--- Exercise prompt ---
Only the stretch of the listing below that runs from the line with "-That is why we suggest you to install the" through the line with "Create a run configuration for" is to be printed, exactly and with both ends.

--- Data to examine ---
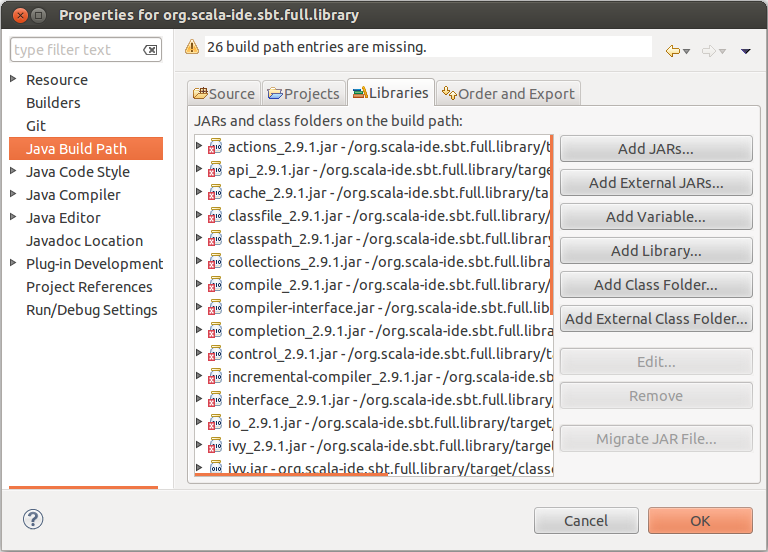
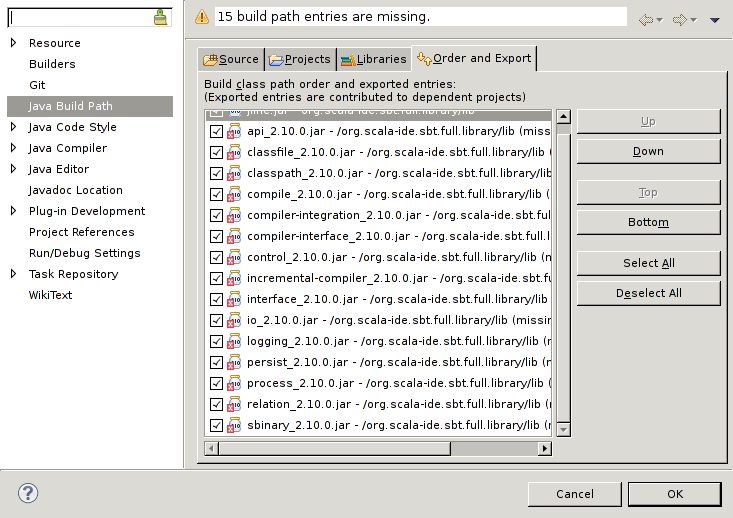
Bumping the default Scala version 2.9.2 -> 2.10.0 complementary to https://github.com/scala-ide/scala-ide/pull/282/

diff --git a/src/sphinx/dev/setup/setup.rst b/src/sphinx/dev/setup/setup.rst
@@ -1,24 +1,24 @@
 Setup
 =====
 
-In this page you will learn everything you need to know to setup the Scala IDE project in Eclipse. 
+In this page you will learn everything you need to know to setup the Scala IDE project in Eclipse.
 You are literally instants away from being all set and ready to start hacking the Scala IDE sources!
 
 Requirements
 ------------
 
-* `JDK 5 <http://www.oracle.com/technetwork/java/javasebusiness/downloads/java-archive-downloads-javase5-419410.html>`_ 
-  or `JDK 6 <http://www.oracle.com/technetwork/java/javasebusiness/downloads/java-archive-downloads-javase6-419409.html>`_ 
-  (JDK 7 is **not** supported. As a matter of fact, there have been issues reported when running Eclipse with a Java 7 JVM. For instance, 
+* `JDK 5 <http://www.oracle.com/technetwork/java/javasebusiness/downloads/java-archive-downloads-javase5-419410.html>`_
+  or `JDK 6 <http://www.oracle.com/technetwork/java/javasebusiness/downloads/java-archive-downloads-javase6-419409.html>`_
+  (JDK 7 is **not** supported. As a matter of fact, there have been issues reported when running Eclipse with a Java 7 JVM. For instance,
   see https://bugs.eclipse.org/bugs/show_bug.cgi?id=364735).
 
 * `Maven 3 <http://maven.apache.org/download.html>`_.
 
 * `Git <http://git-scm.com/>`_ and a `GitHub <https://github.com/>`_ account.
 
-* `Eclipse 3.7 (Indigo) <http://www.eclipse.org/downloads/>`_, including the JDT. Either "Eclipse Classic" or "Eclipse for Java Developers" is sufficient (Be aware, the plugin's sources are no longer compatible with Eclipse 3.6). 
+* `Eclipse 3.7 (Indigo) <http://www.eclipse.org/downloads/>`_, including the JDT. Either "Eclipse Classic" or "Eclipse for Java Developers" is sufficient (Be aware, the plugin's sources are no longer compatible with Eclipse 3.6).
 
-* The `Scala IDE Helium for Scala 2.9 <http://scala-ide.org/download/nightly.html>`_.
+* The `Scala IDE Helium for Scala 2.10 <http://scala-ide.org/download/nightly.html>`_.
 
 This document uses a script to build Scala IDE. If you are on Windows, we suggest you to install Cygwin (how could you live without it on Windows anyway!?). Otherwise, the :ref:`building_run-the-build` section of the documentation describes the different steps to execute for a full build.
 
@@ -27,23 +27,23 @@ This document uses a script to build Scala IDE. If you are on Windows, we sugges
 Fork the project
 ----------------
 
-The first thing you should do is forking the `Scala IDE repository <http://github.com/scala-ide/scala-ide>`_, 
-that will greatly simplify the process of sending us patches (remember to also read about the 
+The first thing you should do is forking the `Scala IDE repository <http://github.com/scala-ide/scala-ide>`_,
+that will greatly simplify the process of sending us patches (remember to also read about the
 :ref:`workflow_page` before creating pull requests).
 
-If you are new to GitHub, `read here to learn how to fork a project 
+If you are new to GitHub, `read here to learn how to fork a project
 <http://help.github.com/fork-a-repo/>`_.
 
-After forking the project, simply open a terminal and clone your own fork to download the project's 
-sources. The command for cloning the fork should be very close to the following one (mind that 
+After forking the project, simply open a terminal and clone your own fork to download the project's
+sources. The command for cloning the fork should be very close to the following one (mind that
 you will have to replace *<username>* with your actual Git username).
 
 .. code-block:: bash
 
-	$ git clone git@github.com:<username>/scala-ide.git
+        $ git clone git@github.com:<username>/scala-ide.git
 
-Make sure to `add an Upstream <http://help.github.com/fork-a-repo/#Set-Up-Your-Local-Repo>`_ pointing 
-to the original Scala IDE git remote repository, so that you can keep fetching the latest changes 
+Make sure to `add an Upstream <http://help.github.com/fork-a-repo/#Set-Up-Your-Local-Repo>`_ pointing
+to the original Scala IDE git remote repository, so that you can keep fetching the latest changes
 made in the project, and easily integrate them back in your fork.
 
 Pull the libraries
@@ -52,73 +52,73 @@ Pull the libraries
 The Scala IDE projects uses libraries which are pulled during the build process and copied in the ``target/lib`` folders.
 So let's run the build.
 
-From the project root, run the following command if you are using Scala IDE with Scala 2.9:
+From the project root, run the following command if you are using Scala IDE with Scala 2.10:
 
 .. code-block:: bash
 
    $ ./build-all.sh clean install
 
-or the following if you are using Scala IDE with Scala 2.10:
+or the following if you are using Scala IDE with Scala 2.9:
 
 .. code-block:: bash
 
-   $ ./build-all.sh -P scala-2.10.x clean install
+   $ ./build-all.sh -P scala-2.9.x clean install
 
 If you want more information concerning the build, check out :ref:`building_run-the-build`.
 
 Import the projects into Eclipse
 --------------------------------
 
-The Scala IDE project already contains the metadata files needed by Eclipse to setup the project. 
-To import the Scala IDE in your workspace simply click on ``File > Import``. The Eclipse Import dialog 
-will open. There, select ``General > Existing Projects into Workspace`` and click Next. A new dialog 
-will open. Browse to the folder that points to your cloned Scala IDE project's and select it. 
+The Scala IDE project already contains the metadata files needed by Eclipse to setup the project.
+To import the Scala IDE in your workspace simply click on ``File > Import``. The Eclipse Import dialog
+will open. There, select ``General > Existing Projects into Workspace`` and click Next. A new dialog
+will open. Browse to the folder that points to your cloned Scala IDE project's and select it.
 
-A list of projects should then be loaded in the below white area. The only projects that you absolutely 
-need to import in Eclipse are ``org.scala-ide.sbt.full.library``, ``org.scala-ide.sdt.core`` and 
-``org.scala-ide.sdt.core.tests``. Select only those and click Finish. 
- 
-There is only one more thing to check to get ready to hack the Scala IDE project. You may 
-notice that the ``org.scala-ide.sbt.full.library`` project has build path errors. This project is 
+A list of projects should then be loaded in the below white area. The only projects that you absolutely
+need to import in Eclipse are ``org.scala-ide.sbt.full.library``, ``org.scala-ide.sdt.core`` and
+``org.scala-ide.sdt.core.tests``. Select only those and click Finish.
+
+There is **one more thing** to check to get ready to hack the Scala IDE project. You may
+notice that the ``org.scala-ide.sbt.full.library`` project has build path errors. This project is
 grouping together a bunch of SBT jars into one OSGI bundle. The project build path is configured by default to
-reference the 2.9 version of the jars, so the configuration will be wrong if you are working with Scala 2.10.
+reference the 2.10 version of the jars, so the configuration will be wrong if you are working with Scala 2.9.
 
-To fix this, right click on the ``org.scala-ide.sbt.full.library`` project and then click "Properties". A 
-dialog will open. Click on "Java Build Path" and select the "Libraries" tab. You should see something 
+To fix this, right click on the ``org.scala-ide.sbt.full.library`` project and then click "Properties". A
+dialog will open. Click on "Java Build Path" and select the "Libraries" tab. You should see something
 on the lines of:
- 
+
 .. image:: images/sbt-full-jars.png
    :width: 100%
    :target: ../../_images/sbt-full-jars.png
- 
-First remove all JARs, and then click the "Add JARs..." button and browse to ``org.scala-ide.sbt.full.library/target/classes/lib``.
+
+First remove all JARs, and then click the "Add JARs..." button and browse to ``org.scala-ide.sbt.full.library/lib``.
 Select all JARs in the folder and click OK.
- 
-Now click the "Order and Export" tab and make sure to export all JARs click the "Select All" button. 
- 
+
+Now click the "Order and Export" tab and make sure to export all JARs click the "Select All" button.
+
 .. image:: images/order-export.png
    :width: 100%
    :target: ../../_images/order-export.png
- 
- 
+
+
 Click OK.
 
-Additionally, if you're using scala 2.10, you need to right-click the 2.9 folder in the ``org.scala-ide.sdt.core`` project and select ``Build Path -> Remove from Build Path`` and add the 2.10 folder instead by right-clicking and selecting ``Build Path -> Use as Source Folder``.
- 
-If after rebuilding you see any errors, drop us a note in the `Scala IDE Developer 
+Additionally, if you're using scala 2.9, you need to right-click the 2.10 folder in the ``org.scala-ide.sdt.core`` project and select ``Build Path -> Remove from Build Path`` and add the 2.9 folder instead by right-clicking and selecting ``Build Path -> Use as Source Folder``.
+
+If after rebuilding you see any errors, drop us a note in the `Scala IDE Developer
 Mailing List <http://groups.google.com/group/scala-ide-dev?pli=1>`_.
 
 Run the Scala IDE within Eclipse
 --------------------------------
 
-So, you managed to have the Scala IDE sources compiling, now it's time to learn how to run the Scala 
-IDE within Eclipse. 
+So, you managed to have the Scala IDE sources compiling, now it's time to learn how to run the Scala
+IDE within Eclipse.
 
-Doing this is especially useful if you need to do some manual debugging of the plug-in. Since the 
-Scala IDE uses weaving, you need to launch the IDE with weaving enabled, which is not configurable 
-in the vanilla launcher. 
+Doing this is especially useful if you need to do some manual debugging of the plug-in. Since the
+Scala IDE uses weaving, you need to launch the IDE with weaving enabled, which is not configurable
+in the vanilla launcher.
 
-That is why we suggest you to install the 
+That is why we suggest you to install the
 `Equinox Weaving Launcher <https://github.com/milessabin/equinox-weaving-launcher>`_.
 
 
@@ -129,20 +129,20 @@ Install the Equinox Weaving Launcher
 
 To install the Equinox Weaving Launcher, use the following Eclipse update site:
 
-	http://www.chuusai.com/eclipse/equinox-weaving-launcher/
+        http://www.chuusai.com/eclipse/equinox-weaving-launcher/
 
-This adds two more launch configurations: Eclipse Application with Equinox Weaving, and JUnit plug-in 
+This adds two more launch configurations: Eclipse Application with Equinox Weaving, and JUnit plug-in
 test with Equinox Weaving.
 
 Create a run configuration for launching Eclipse with Scala IDE
 ...............................................................
 
-To create a run configuration, right click on the ``org.scala-ide.sdt.core`` project and select 
-Run As > Equinox Weaving enabled Eclipse Application.  That should fire up a second Eclipse instance. 
+To create a run configuration, right click on the ``org.scala-ide.sdt.core`` project and select
+Run As > Equinox Weaving enabled Eclipse Application.  That should fire up a second Eclipse instance.
 To quickly test that all is working fine, try to create a Scala project.
 
-You are now ready to hack on the Scala IDE. Start by looking around, do some change and observe what 
-happens when you launch the second Eclipse's instance. 
+You are now ready to hack on the Scala IDE. Start by looking around, do some change and observe what
+happens when you launch the second Eclipse's instance.
 
 Read the rest of the developer documentation to get more insights about the overall architecture.
 
@@ -152,9 +152,9 @@ Additional information
 ``org.scala-ide.sdt.aspects`` project
 .....................................
 
-The Scala IDE uses AspectJ to weave into Eclipse and hook in to JDT internals. If you want to work 
-on JDT integration within the Scala IDE, then it is a good idea to import 
-``org.scala-ide.sdt.aspects`` project in your Eclipse workspace and also install the `AspectJ 
+The Scala IDE uses AspectJ to weave into Eclipse and hook in to JDT internals. If you want to work
+on JDT integration within the Scala IDE, then it is a good idea to import
+``org.scala-ide.sdt.aspects`` project in your Eclipse workspace and also install the `AspectJ
 Eclipse plug-in <http://www.eclipse.org/ajdt>`_.
 
 
@@ -163,7 +163,7 @@ Using JRebel
 
 If you want to use JRebel, there are two things you need to know:
 
-1. You can simply add ``-noverify -javaagent:path/to/javarebel.jar`` to the VM arguments in the 
-   run configuration. For Windows, this is 
+1. You can simply add ``-noverify -javaagent:path/to/javarebel.jar`` to the VM arguments in the
+   run configuration. For Windows, this is
    ``-noverify "-javaagent:C:\Program Files (x86)\ZeroTurnaround\JRebel\jrebel.jar"``.
 2. JRebel is free for Scala users, see Free JavaRebel for Scala users, ZeroTurnaround announces.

--- Task result ---
-That is why we suggest you to install the 
+That is why we suggest you to install the
 `Equinox Weaving Launcher <https://github.com/milessabin/equinox-weaving-launcher>`_.
 
 
@@ -129,20 +129,20 @@ Install the Equinox Weaving Launcher
 
 To install the Equinox Weaving Launcher, use the following Eclipse update site:
 
-	http://www.chuusai.com/eclipse/equinox-weaving-launcher/
+        http://www.chuusai.com/eclipse/equinox-weaving-launcher/
 
-This adds two more launch configurations: Eclipse Application with Equinox Weaving, and JUnit plug-in 
+This adds two more launch configurations: Eclipse Application with Equinox Weaving, and JUnit plug-in
 test with Equinox Weaving.
 
 Create a run configuration for launching Eclipse with Scala IDE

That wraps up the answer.